## Task:
The records below are to be quoted in full; please keep every word exact.

## Raw data:
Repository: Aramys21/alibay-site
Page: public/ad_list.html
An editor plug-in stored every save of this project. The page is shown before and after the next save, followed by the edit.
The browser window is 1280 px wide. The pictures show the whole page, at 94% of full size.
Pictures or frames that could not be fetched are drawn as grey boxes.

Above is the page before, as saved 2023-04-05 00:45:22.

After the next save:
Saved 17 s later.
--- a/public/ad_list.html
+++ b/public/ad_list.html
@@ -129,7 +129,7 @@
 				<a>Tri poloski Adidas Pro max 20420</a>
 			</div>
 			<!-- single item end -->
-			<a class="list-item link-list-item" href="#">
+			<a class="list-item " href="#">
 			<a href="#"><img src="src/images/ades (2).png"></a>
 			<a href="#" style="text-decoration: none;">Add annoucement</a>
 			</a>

## Response:
Repository: Aramys21/alibay-site
Page: public/ad_list.html
An editor plug-in stored every save of this project. The page is shown before and after the next save, followed by the edit.
The browser window is 1280 px wide. The pictures show the whole page, at 94% of full size.
Pictures or frames that could not be fetched are drawn as grey boxes.

Above is the page before, as saved 2023-04-05 00:45:22.

After the next save:
Saved 17 s later.
--- a/public/ad_list.html
+++ b/public/ad_list.html
@@ -129,7 +129,7 @@
 				<a>Tri poloski Adidas Pro max 20420</a>
 			</div>
 			<!-- single item end -->
-			<a class="list-item link-list-item" href="#">
+			<a class="list-item " href="#">
 			<a href="#"><img src="src/images/ades (2).png"></a>
 			<a href="#" style="text-decoration: none;">Add annoucement</a>
 			</a>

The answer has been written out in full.